Howard spent just one year in Los Angeles before signing a max contract with the Houston Rockets. But his struggles on the court and off with teammates and management turned Howard “miserable” to such an extent that the eight-time NBA All-Star considered retirement after a troubling 2014-15 season. Howard played just 41 games during the 2014-15 season due to knee problems and registered less than 30 minutes per contest. He stuck around for one more season in Houston before inking the three-year deal with the Hawks in 2016. The 31-year-old has two years left on the three-year deal to prove how he’ll be viewed for the rest of his NBA career.
If not for a phone call late in the free-agency process, Andre Iguodala may have been wearing a Rockets jersey for the 2017-18 NBA season. The Warriors do-it-all swingman nearly left Golden State to join Houston this summer, because Iguodala was “dissatisfied” with Golden State’s initial offer. As vice president of the National Basketball Players Association, Iguodala knew he needed to set a good example and maximize his worth, especially after signing a relatively cheap four-year, $48 million deal with the Warriors in 2013.

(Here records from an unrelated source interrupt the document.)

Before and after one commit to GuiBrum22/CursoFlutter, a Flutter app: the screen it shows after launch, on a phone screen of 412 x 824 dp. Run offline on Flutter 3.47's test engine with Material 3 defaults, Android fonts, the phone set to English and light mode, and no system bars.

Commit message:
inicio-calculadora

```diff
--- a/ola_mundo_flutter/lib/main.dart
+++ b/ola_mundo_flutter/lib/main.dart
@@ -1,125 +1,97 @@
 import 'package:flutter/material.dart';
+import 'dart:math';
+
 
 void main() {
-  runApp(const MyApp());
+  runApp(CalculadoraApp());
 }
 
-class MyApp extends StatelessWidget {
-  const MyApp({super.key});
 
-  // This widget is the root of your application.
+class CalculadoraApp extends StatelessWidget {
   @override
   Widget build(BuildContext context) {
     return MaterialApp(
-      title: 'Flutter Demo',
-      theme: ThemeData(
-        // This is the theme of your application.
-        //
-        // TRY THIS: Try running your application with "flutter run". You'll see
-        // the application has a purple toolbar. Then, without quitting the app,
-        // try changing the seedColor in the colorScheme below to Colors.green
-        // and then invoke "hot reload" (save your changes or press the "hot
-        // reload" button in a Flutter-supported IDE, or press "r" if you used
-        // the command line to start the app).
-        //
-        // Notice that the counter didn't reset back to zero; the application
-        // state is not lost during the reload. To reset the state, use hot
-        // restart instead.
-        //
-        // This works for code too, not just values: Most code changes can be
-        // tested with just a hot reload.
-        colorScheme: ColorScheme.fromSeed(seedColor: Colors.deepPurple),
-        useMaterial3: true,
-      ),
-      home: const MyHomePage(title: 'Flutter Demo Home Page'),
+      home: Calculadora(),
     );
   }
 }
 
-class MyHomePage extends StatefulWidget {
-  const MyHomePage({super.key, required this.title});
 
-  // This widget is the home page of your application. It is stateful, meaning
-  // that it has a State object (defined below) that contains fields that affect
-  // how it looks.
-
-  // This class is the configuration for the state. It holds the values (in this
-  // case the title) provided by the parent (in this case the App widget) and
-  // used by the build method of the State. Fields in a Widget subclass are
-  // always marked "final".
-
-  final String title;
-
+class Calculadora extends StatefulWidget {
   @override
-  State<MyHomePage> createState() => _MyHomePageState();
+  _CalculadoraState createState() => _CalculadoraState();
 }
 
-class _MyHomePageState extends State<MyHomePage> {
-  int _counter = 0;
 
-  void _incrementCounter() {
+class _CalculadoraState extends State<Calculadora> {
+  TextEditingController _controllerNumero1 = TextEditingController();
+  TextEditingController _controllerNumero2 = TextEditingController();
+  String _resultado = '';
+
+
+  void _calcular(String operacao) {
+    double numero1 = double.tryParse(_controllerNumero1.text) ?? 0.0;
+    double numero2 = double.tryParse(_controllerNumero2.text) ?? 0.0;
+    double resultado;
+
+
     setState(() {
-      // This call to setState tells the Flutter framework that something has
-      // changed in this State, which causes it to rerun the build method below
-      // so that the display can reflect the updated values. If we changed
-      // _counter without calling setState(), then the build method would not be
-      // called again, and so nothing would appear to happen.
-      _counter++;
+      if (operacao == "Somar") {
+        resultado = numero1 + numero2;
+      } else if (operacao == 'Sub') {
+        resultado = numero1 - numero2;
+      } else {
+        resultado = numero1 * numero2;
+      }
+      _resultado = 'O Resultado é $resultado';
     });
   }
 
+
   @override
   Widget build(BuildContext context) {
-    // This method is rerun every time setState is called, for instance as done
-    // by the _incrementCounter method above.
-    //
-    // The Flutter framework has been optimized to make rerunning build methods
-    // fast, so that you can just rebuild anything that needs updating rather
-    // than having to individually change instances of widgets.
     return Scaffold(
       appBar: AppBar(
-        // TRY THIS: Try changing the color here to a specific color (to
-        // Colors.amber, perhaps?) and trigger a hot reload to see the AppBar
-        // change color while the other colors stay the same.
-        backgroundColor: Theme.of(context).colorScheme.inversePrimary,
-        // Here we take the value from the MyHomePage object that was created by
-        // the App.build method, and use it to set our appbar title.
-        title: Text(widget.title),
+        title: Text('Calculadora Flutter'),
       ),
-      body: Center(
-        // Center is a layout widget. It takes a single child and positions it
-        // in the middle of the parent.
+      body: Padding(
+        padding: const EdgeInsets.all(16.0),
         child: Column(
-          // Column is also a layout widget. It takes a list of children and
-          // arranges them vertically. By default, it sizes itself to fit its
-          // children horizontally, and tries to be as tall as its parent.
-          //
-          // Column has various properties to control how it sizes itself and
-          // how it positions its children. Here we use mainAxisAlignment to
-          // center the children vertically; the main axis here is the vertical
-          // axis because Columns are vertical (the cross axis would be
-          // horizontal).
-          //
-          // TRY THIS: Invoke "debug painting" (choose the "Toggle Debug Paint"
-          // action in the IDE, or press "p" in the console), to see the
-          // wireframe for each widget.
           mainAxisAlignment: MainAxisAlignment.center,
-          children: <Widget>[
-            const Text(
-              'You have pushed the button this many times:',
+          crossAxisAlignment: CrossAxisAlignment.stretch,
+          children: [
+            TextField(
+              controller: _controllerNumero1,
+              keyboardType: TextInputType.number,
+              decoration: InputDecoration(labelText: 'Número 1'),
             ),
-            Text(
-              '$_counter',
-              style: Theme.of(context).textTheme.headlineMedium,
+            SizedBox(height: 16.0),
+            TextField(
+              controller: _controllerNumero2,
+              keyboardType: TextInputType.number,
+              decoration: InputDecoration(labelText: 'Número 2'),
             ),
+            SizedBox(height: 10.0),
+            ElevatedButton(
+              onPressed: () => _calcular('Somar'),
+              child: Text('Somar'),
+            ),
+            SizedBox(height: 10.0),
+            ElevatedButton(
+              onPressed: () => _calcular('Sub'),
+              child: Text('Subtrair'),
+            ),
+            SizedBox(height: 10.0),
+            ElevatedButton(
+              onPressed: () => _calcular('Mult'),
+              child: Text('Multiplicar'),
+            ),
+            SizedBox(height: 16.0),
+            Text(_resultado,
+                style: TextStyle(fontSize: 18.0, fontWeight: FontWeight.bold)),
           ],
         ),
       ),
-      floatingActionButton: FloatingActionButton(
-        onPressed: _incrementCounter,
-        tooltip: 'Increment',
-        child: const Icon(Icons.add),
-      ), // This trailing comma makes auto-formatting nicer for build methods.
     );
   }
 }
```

At the beginning of the 2017 free-agency period, the Warriors offered a three-year, $36 million deal, but Iguodala and his camp weren’t going to accept less than $16 million annually. Iguodala was prepared to leave the Bay Area, meeting with the Lakers, Spurs, Kings and Rockets in the early hours of July 1, per Haynes’ report. The Rockets’ presentation blew Iguodala away. It included a call from James Harden, who wasn’t aware a meeting with Iguodala was taking place and had reached out to general manager Daryl Morey for a different reason, and a surprise appearance by Chris Paul, who had joined the Rockets only four days earlier. Iguodala only planned to sit down with Warriors coach Steve Kerr and general manager Bob Myers after talking to the Rockets to tell them he was leaving. Following the hour-long sitdown, it seemed as though Iguodala was already on his way to Houston. So, how did the Warriors actually get him back? Iguodala’s agent, Brandon Rosenthal, made one final call to Myers to ask if there was any way to increase Iguodala’s salary. Myers called Warriors owner Joe Lacob and was able to keep Iguodala with a three-year, $48 million contract. While it felt like Iguodala never truly wanted to leave the Warriors, teaming up with Harden, Paul and the rest of the Rockets must have been enticing. Small-ball lineups with combinations of players like Harden, Paul, Iguodala, Eric Gordon and Trevor Ariza could have been potent defensively, particularly with a rim protector like Clint Capela, and the offense certainly wouldn’t have lacked any explosiveness. But at the end of the day, the Warriors kept their core together because the Warriors decided no one else in the NBA can have anything nice.